Hodgkin lymphoma (HL) is the most common form of lymphoma affecting people under the age of 30 in the Western world, making up approximately 11 per cent of all cancers among patients between the ages of 15 and 29 in Canada. In Canada, approximately 1,000 patients are diagnosed with HL each year with a peak incidence in the second and third decade of life.
Although treatment of HL is widely regarded as a model of success, with chemotherapy having greatly improved patient survival, approximately 20 per cent of patients experience progression or relapse of their lymphoma during or after treatment. If relapse occurs, high-dose chemotherapy and autologous stem-cell transplantation (ASCT) is the usual course of action for patients, who are fit enough to handle this intensified treatment. Unfortunately, approximately fifty per cent of these patients will still die as a result of persisting disease.
New research, spearheaded by BC Cancer Agency scientists and published in the Journal of Clinical Oncology, demonstrates dynamic molecular changes between the tumours from HL patients at the point of initial diagnosis compared to relapse. Specifically, the results of the research show that the tumour microenvironment surrounding the cancer cells can significantly change over time.
The full article is available from JCO, here.
"Our study directly addresses the unmet need of providing a clinically useful assay at the time point of relapse when multiple treatment alternatives are available," says Dr. Christian Steidl, senior author for the study and Head of Lymphoid Cancer Research at BC Cancer Agency. "Our findings will be of significant translational relevance for future clinical trials and patient management."
Using this information, the research team has developed a novel, clinically ready test, using tissue biopsies obtained at lymphoma relapse.
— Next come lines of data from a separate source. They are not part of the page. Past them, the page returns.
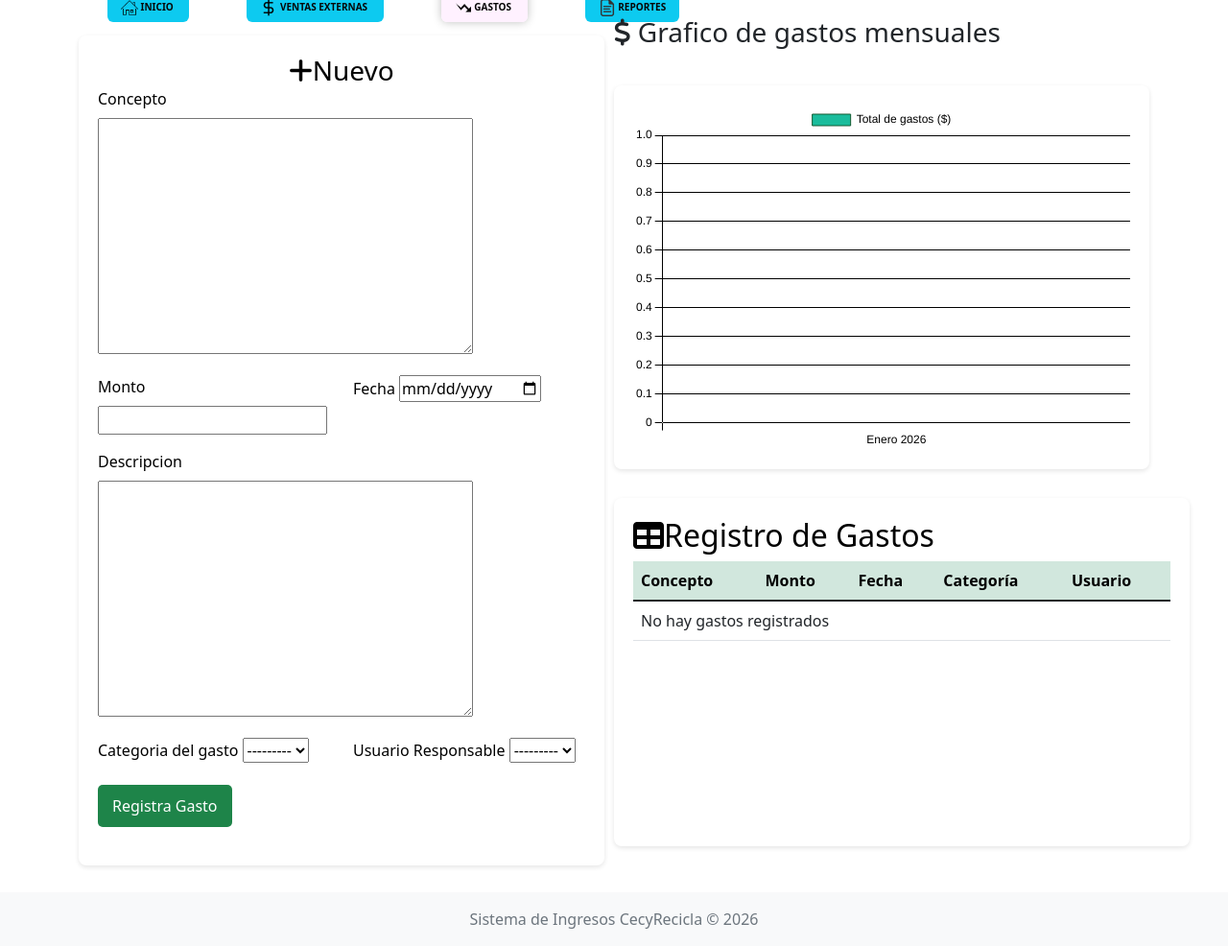
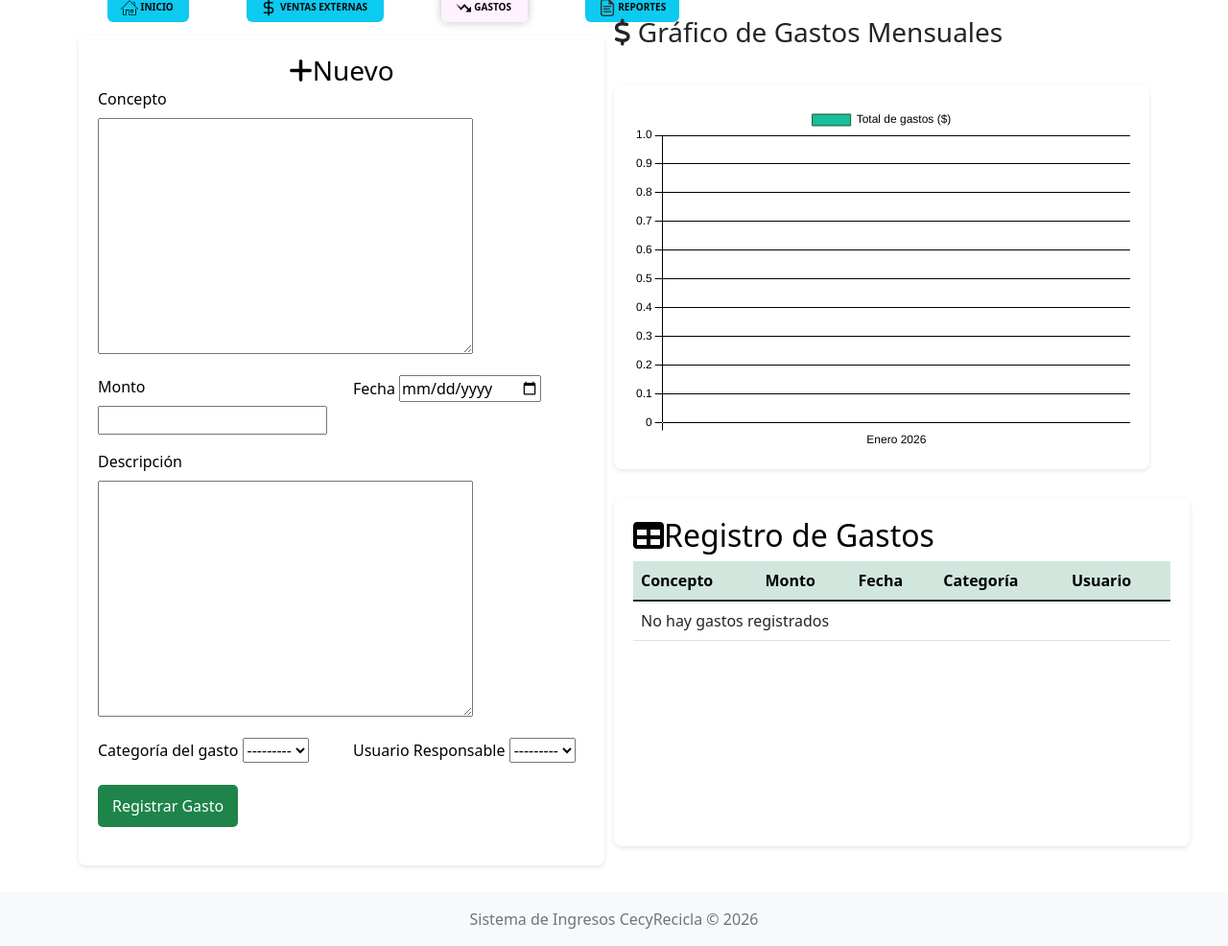
Before and after one commit to goba080428hhgnrla-eng/recicla_cecytem, a Django app: page /registro-gasto/ in a window 1280 px wide. Shown: the part 221-1207 px from the top of the page at 96% size. Run offline with Django 5.2, Linux system fonts and the light colour scheme; data that the repository does not hold is empty.

Commit message:
Actualizacion ortografia ingresos

```diff
--- a/CecyRe/Templates/Ingresos/adminInicio.html
+++ b/CecyRe/Templates/Ingresos/adminInicio.html
@@ -25,7 +25,7 @@
 
     <div class="dashderecha">
     <div id="divdash1" style="width: 100%;">
-        <h3 ><i class="fa-solid fa-dollar-sign"></i> Grafico de gastos mensuales</h3>
+        <h3 ><i class="fa-solid fa-dollar-sign"></i> Gráfico de Gastos Mensuales</h3>
     <canvas id="graficoGastos" style="width:100%; height:100%;"></canvas>
 </div>
 
--- a/CecyRe/Templates/Ingresos/registro_gasto.html
+++ b/CecyRe/Templates/Ingresos/registro_gasto.html
@@ -47,14 +47,14 @@
                     </div>
                     <div class="row">
                         <div class="col-md-6 mb-3">
-                            <label class="form-label">Descripcion</label>
+                            <label class="form-label">Descripción</label>
                             {{ form.descripcion }}
                         </div>
                     </div>
 
                     <div class="row">
                         <div class="col-md-6 mb-3">
-                            <label class="form-label">Categoria del gasto</label>
+                            <label class="form-label">Categoría del gasto</label>
                             {{ form.id_categoria_gasto }}
                         </div>
                         <div class="col-md-6 mb-3">
@@ -65,7 +65,7 @@
 
 
   <button type="submit"class="btnguardar">
-        Registra Gasto
+        Registrar Gasto
     </button>
     </form>
 </div>
@@ -73,7 +73,7 @@
 </div>
 
 <div class="gasderecha">
-<h3 ><i class="fa-solid fa-dollar-sign"></i> Grafico de gastos mensuales</h3>
+<h3 ><i class="fa-solid fa-dollar-sign"></i> Gráfico de Gastos Mensuales</h3>
 
        <div class="gastos2">
     <canvas id="graficoGastos" style="width:100%; height:100%;"></canvas>
```
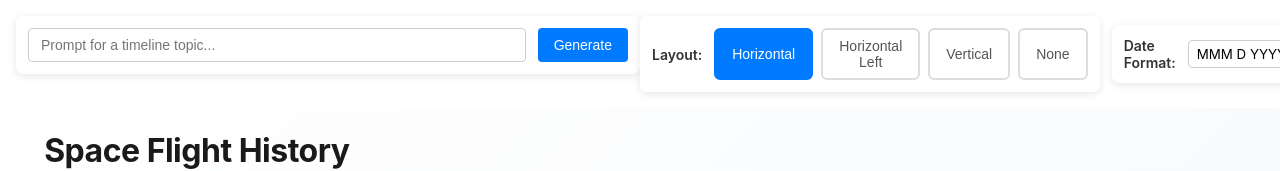
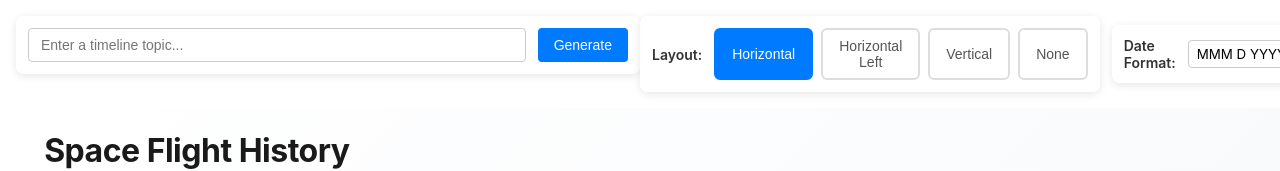
Before and after one commit to xmil9/history-graph, an Angular app in the folder frontend/history-graph/: page /timeline in a window 1280 px wide. Shown: the top 171 px of the page. Built offline with nearby package versions, Linux system fonts and the light colour scheme.

Commit message:
Change prompt hint.

```diff
--- a/frontend/history-graph/src/app/view/prompt-view/prompt-view.html
+++ b/frontend/history-graph/src/app/view/prompt-view/prompt-view.html
@@ -3,7 +3,7 @@
     type="text"
     [(ngModel)]="prompt"
     (keydown.enter)="onSubmit()"
-    placeholder="Prompt for a timeline topic..."
+    placeholder="Enter a timeline topic..."
     class="prompt-input"
     [disabled]="isLoading()"
   />
```
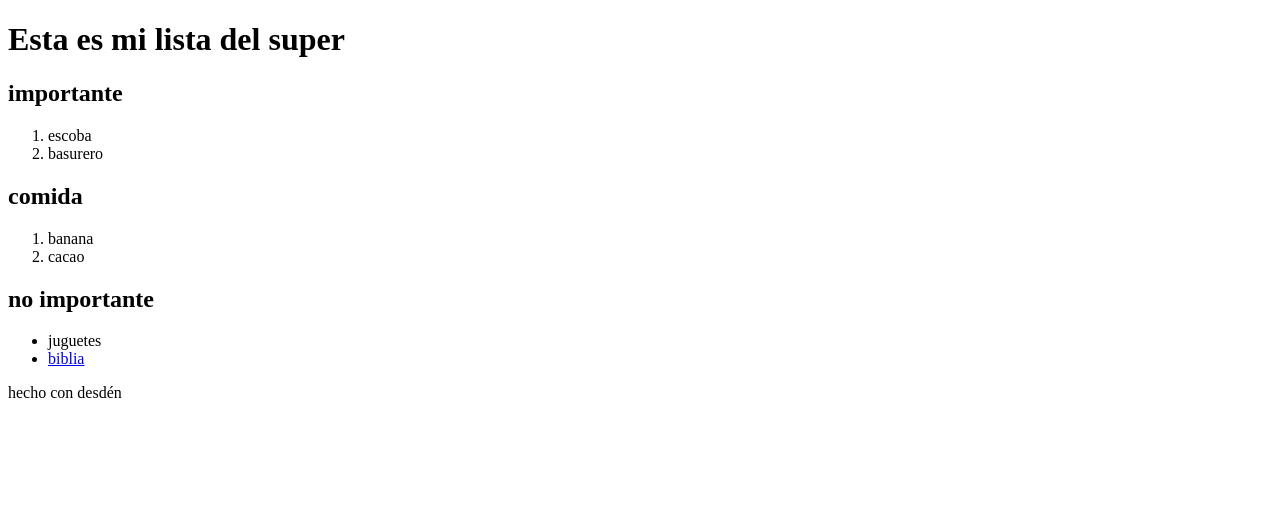
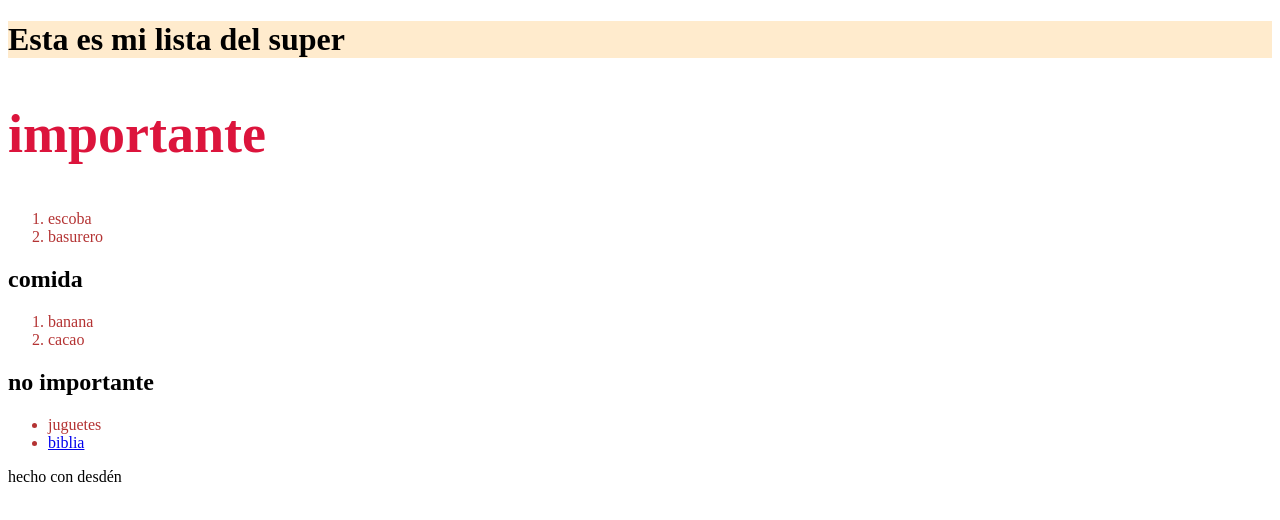
Before and after one commit to Jared-DL/Curso_def-html-css, a plain HTML site: page Reto1/reto-1.html in a window 1280 px wide. Drawn offline with Linux system fonts and the light colour scheme.

Commit message:
Clase 22

```diff
--- a/reto-1.html
+++ b/Reto1/reto-1.html
@@ -5,17 +5,17 @@
         <meta name="description" content="Esta es otra página del Jared">
         <meta name="viewport" content="width=device-width, initial-scale=1.0">
         <meta name="robots" content="index,follow">
-        <link rel="stylesheet" href="css/style.css">
+        <link rel="stylesheet" href="style.css">
         <title>Soy la lista del super</title>
 
     </head>
 
     <body>
         <header>
-            <h1>Esta es mi lista del super</h1>
+            <h1 id="title1">Esta es mi lista del super</h1>
         </header>
         <main>
-            <h2>importante</h2>
+            <h2 class="importante">importante</h2>
             <ol>
                 <li>escoba</li>
                 <li>basurero</li>
--- /dev/null
+++ b/Reto1/style.css
@@ -0,0 +1,12 @@
+li {
+    color: rgb(180, 51, 51);
+}
+
+#title1 {
+    background-color: blanchedalmond;
+}
+
+.importante {
+    color: crimson;
+    font-size: 54px;
+}
```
The test is called RHL30 and can identify the subset of relapsed HL patients at highest risk of subsequent treatment failure. This provides a foundation for informed clinical decision making, supporting the use of high dose chemotherapy and ASCT as a second-line regimen in low risk patients or suggesting alternative therapeutic approaches, such as targeted or immunotherapy, for high-risk patients.
The prognostic significance of the RHL30 assay has been successfully validated in two independent external studies from the University Medical Center Groningen, Netherlands, and the Aarhus University Hospital, Denmark.